Despite frequent media reporting of youth crime and offending, official crime data shows that most crime in Queensland is not committed by children. According to the Australian Bureau of Statistics, rates of youth offending in the state in 2021-2022 were at 5.5 per cent compared with 15 per cent for those aged 20-24.
According to an independent report released by the Queensland Government Statistician’s Office in March, the rate of youth offenders was the lowest on record despite youth detention rates being higher than any other state or territory in Australia.
New data released by Queensland police on Monday shows about 2700 kids aged between 10 and 16 have been arrested since the state introduced tougher bail laws in March.
State Police Minister Mark Ryan said the high arrest rate meant Queensland’s tough youth justice laws were working.
“We are tackling youth crime from every angle – from prevention and early intervention to targeting serious repeat offenders,” Mr Ryan said.
Senator Lambie, who has previously called for at-risk youths to be ordered to complete national service or military-style boot camps, said greater investment into prevention was needed to break the back of repeat offending.

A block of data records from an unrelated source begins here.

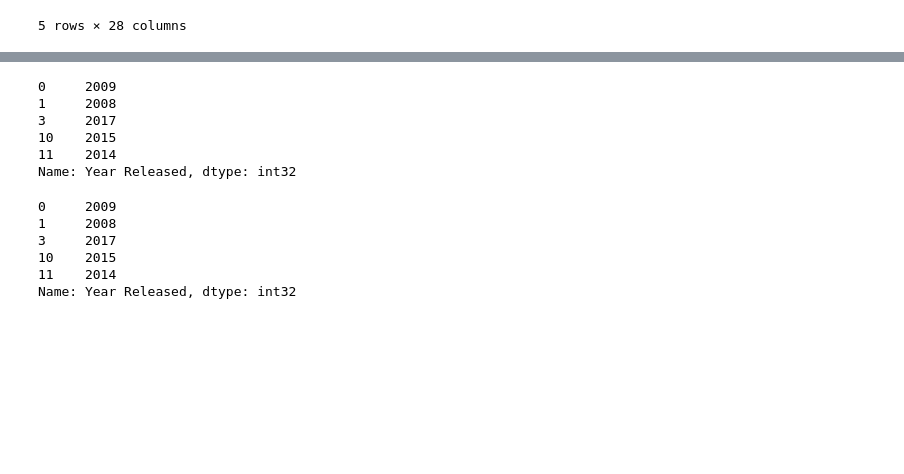
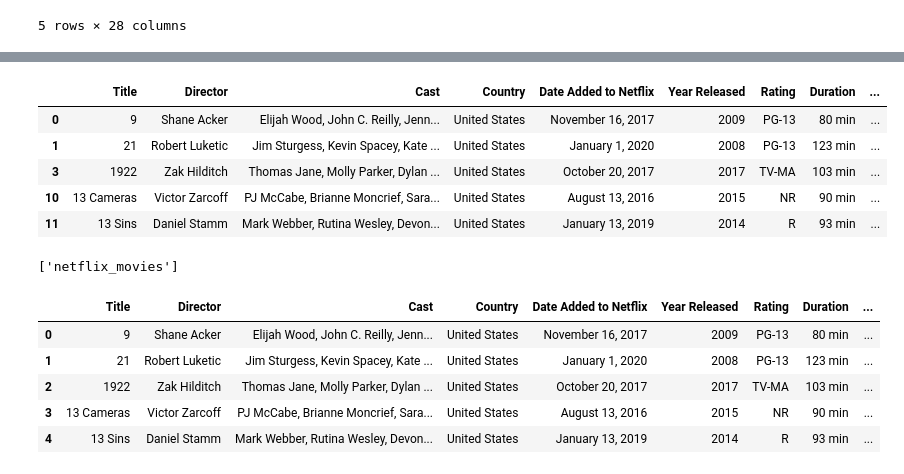
Before and after one commit to mohamed031505/ELT_Project_1, a Jupyter notebook: CleanData.ipynb, the cells around one changed output, grey strips where cells are left out. Drawn from its saved outputs; the diff is of its cells as text; code cells hidden in the pictures; blank space fills up the shorter version.

```diff
--- a/CleanData.ipynb
+++ b/CleanData.ipynb
@@ -131,0 +168,10 @@ merged_df.head()
+# %%
+merged_df = merged_df[["Title", "Director", "Cast", "Country", "Date Added to Netflix", "Year Released", "Rating", "Duration", "Netflix Categories", "Description", "IMDb Rating", "Rotten Tomatoes Rating", "IMDb/Rotten Tomatoes Combined Rating", "Netflix", "Hulu", "Prime Video", "Disney+", "Genres", "Language"]]
+merged_df.head()
+# %% [output]
+|  | Title | Director | Cast | Country | Date Added to Netflix | Year Released | Rating | Duration | ... |
+| 0 | 9 | Shane Acker | Elijah Wood, John C. Reilly, Jenn... | United States | November 16, 2017 | 2009 | PG-13 | 80 min | ... |
+| 1 | 21 | Robert Luketic | Jim Sturgess, Kevin Spacey, Kate ... | United States | January 1, 2020 | 2008 | PG-13 | 123 min | ... |
+| 3 | 1922 | Zak Hilditch | Thomas Jane, Molly Parker, Dylan ... | United States | October 20, 2017 | 2017 | TV-MA | 103 min | ... |
+| 10 | 13 Cameras | Victor Zarcoff | PJ McCabe, Brianne Moncrief, Sara... | United States | August 13, 2016 | 2015 | NR | 90 min | ... |
+| 11 | 13 Sins | Daniel Stamm | Mark Webber, Rutina Wesley, Devon... | United States | January 13, 2019 | 2014 | R | 93 min | ... |
@@ -132,16 +181,7 @@ merged_df.head()
 # %%
+rds_connection_string = f"postgres:{password}@localhost:5432/movies_db"
+engine = create_engine(f'postgresql://{rds_connection_string}')
-# %% [output]
-0     2009
-1     2008
-3     2017
-10    2015
-11    2014
-Name: Year Released, dtype: int32
 # %%
+engine.table_names()
 # %% [output]
-0     2009
-1     2008
-3     2017
-10    2015
-11    2014
-Name: Year Released, dtype: int32
+['netflix_movies']
@@ -147,0 +190,9 @@ Name: Year Released, dtype: int32
+# %%
+pd.read_sql_query('SELECT * FROM netflix_movies', con=engine).head()
+# %% [output]
+|  | Title | Director | Cast | Country | Date Added to Netflix | Year Released | Rating | Duration | ... |
+| 0 | 9 | Shane Acker | Elijah Wood, John C. Reilly, Jenn... | United States | November 16, 2017 | 2009 | PG-13 | 80 min | ... |
+| 1 | 21 | Robert Luketic | Jim Sturgess, Kevin Spacey, Kate ... | United States | January 1, 2020 | 2008 | PG-13 | 123 min | ... |
+| 2 | 1922 | Zak Hilditch | Thomas Jane, Molly Parker, Dylan ... | United States | October 20, 2017 | 2017 | TV-MA | 103 min | ... |
+| 3 | 13 Cameras | Victor Zarcoff | PJ McCabe, Brianne Moncrief, Sara... | United States | August 13, 2016 | 2015 | NR | 90 min | ... |
+| 4 | 13 Sins | Daniel Stamm | Mark Webber, Rutina Wesley, Devon... | United States | January 13, 2019 | 2014 | R | 93 min | ... |
```
Also changed, not shown: parts of 6 cells of this notebook.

She criticised Queensland Premier Annastacia Palaszczuk for failing to engage with concerned community members, claiming her government’s response to youth justice was “going to bring her down.”
“Quite frankly, Labor has been really slack and pathetic on this and I expect a lot more. Trust me, I have a lot more to say about this in the new year, and you will see what I’m doing in the first few months because I’ve had a gutful of them not listening to me,” she said.
“So I’ll show them how it needs to be done.”